Four of the five Morro Bay council members agreed that banning sales of e-cigarette and vaping products, which currently occurs at 19 city stores, is an urgent matter.
About 18% of Morro Bay High School ninth-grade students and 22% of 11th-graders used vaping products at least once over the past month, according to a 2018 California Healthy Kids Survey.
Council member Marlys McPherson said that, while she agrees vaping is harmful for youths and should be addressed, more input is needed from the community before proceeding with drastic regulatory measures.
“I think we need to get way more citizen involvement on this issue before implementing draconian policy,” McPherson said. “My concern is underage kids. Let’s keep smoking products out of their hands. Adults have a choice.”
SLO, San Francisco look at vaping bans
The Morro Bay council has the option to wait until a pending determination on approval of sale of vaping products by the U.S. Food and Drug Administration (FDA), or to connect its policy to the FDA’s decision.

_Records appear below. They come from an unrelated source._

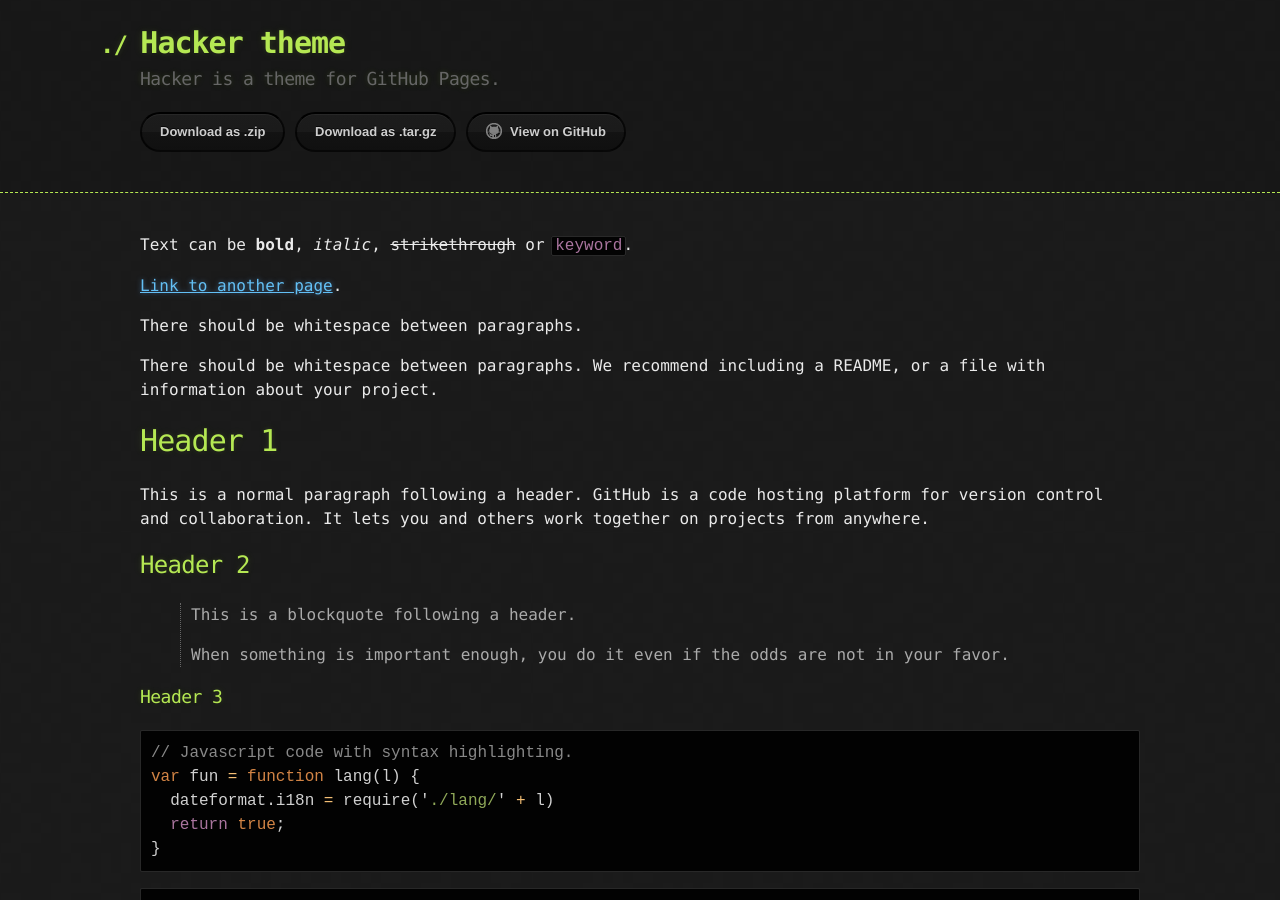
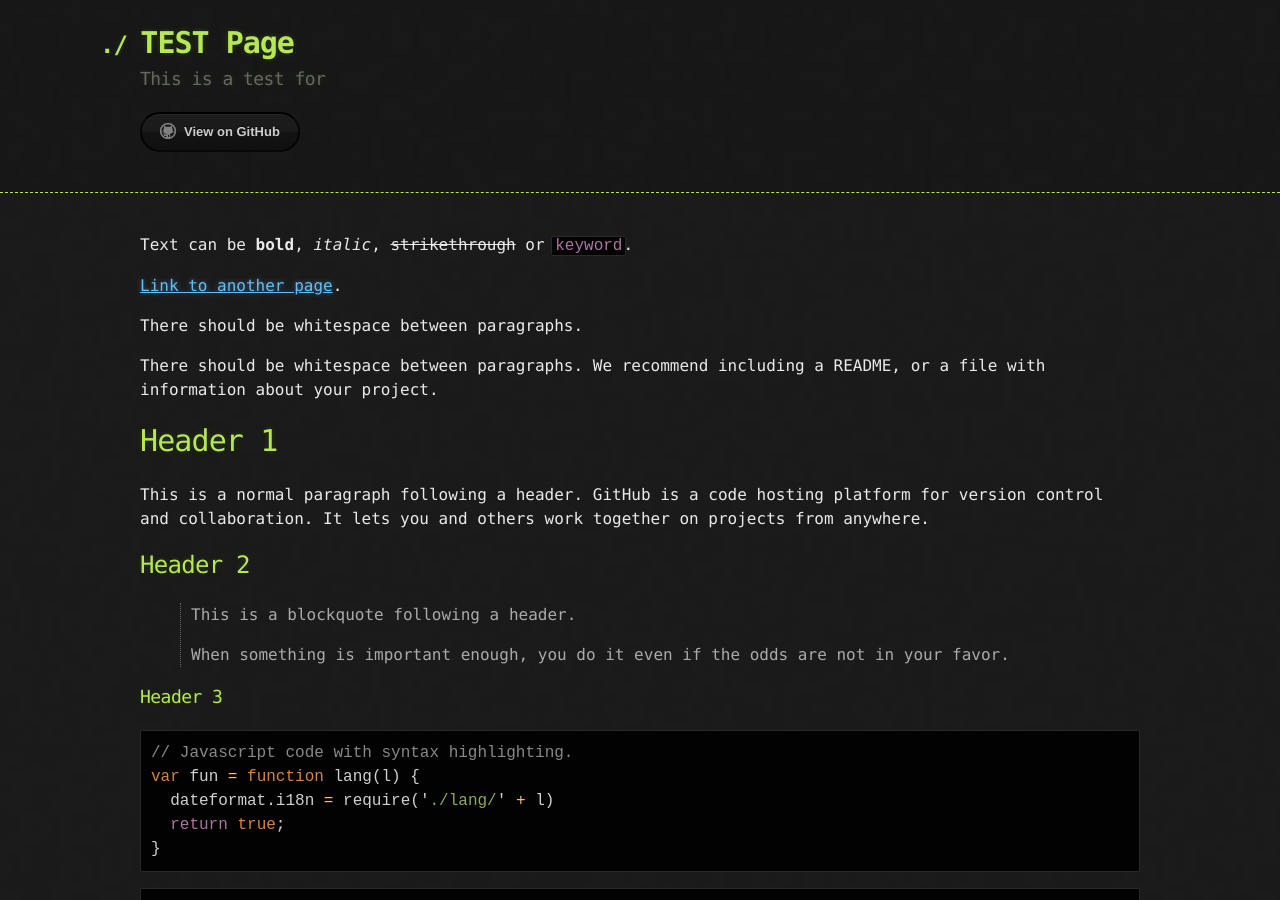
Before and after one commit to PensivePhoenix/TestJekyll, a Jekyll site: the page built from index.md, in a window 1280 px wide and 900 px high. Built offline with Jekyll 4.4.1, drawn with Linux system fonts in a browser that asks for light colours.

Commit message:
Update _config.yml

```diff
--- a/_config.yml
+++ b/_config.yml
@@ -1,5 +1,5 @@
-title: Hacker theme
-description: Hacker is a theme for GitHub Pages.
-show_downloads: true
+title: TEST Page
+description: This is a test for
+show_downloads: false
 google_analytics:
 theme: jekyll-theme-hacker
```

President Donald Trump announced in September that the FDA will move to “force e-cigarette companies to take flavored vaping products off the market, as young people’s use of them continues to rise and reports emerge of deaths and illnesses tied to vaping,” according to an NPR story.
“(The city of) San Francisco recently passed a new ordinance that limits the ability of tobacco retailers to sell certain products which have not been approved by the federal Food and Drug Administration,” a Morro Bay staff report stated. “The (San Francisco) ordinance prohibits the sale of new tobacco products or electronic cigarettes until they have been approved by the FDA.”
But the majority of the Morro Bay council stated they would not like to wait until FDA action to address an important health concern.
“I’m extremely frustrated with the nicotine industry that we have to deal with this,” Councilwoman Dawn Addis said. “This is an incredible problem.”
“I am sensitive to local business needs and cigar smokers, but we don’t have time to wait,” she said. “Our kids don’t have time to wait. Let’s not draw this out too long. Let’s be good partners to the school district and leaders to the local residents.”
Other cities in the county that have considered addressing vaping policy include San Luis Obispo, though no specific laws have been passed yet pending further review and discussion.
At a recent San Luis Obispo Council meeting, several students and medical industry workers lobbied for the city to address vaping regulations during the public comment period, citing prevalent teen use and peer pressure.
Morro Bay to consider other tobacco policy changes
Other policy measures the city will address as part of its tobacco ordinance will include:
▪ Possibly requiring that all tobacco retailers, including e-cigarette retailers, obtain a tobacco retailer’s license from the city, valid for one year and requiring annual renewal
▪ Establishing non-smoking areas in multifamily units, including prohibitions on smoking in apartments and non-smoking common areas.
The tobacco licensing would require retailers to pay an annual fee covering administration and enforcement efforts, including compliance checks.
If Morro Bay adopts these measures, city officials expect its grade of “D” for its anti-smoking efforts, assessed in late 2018 from the American Lung Association, to improve to an “A.”
San Luis Obispo has been referred to as one of the toughest cities on smoking for its ban in 1990 on smoking in all indoor public places, leading other cities worldwide to do the same.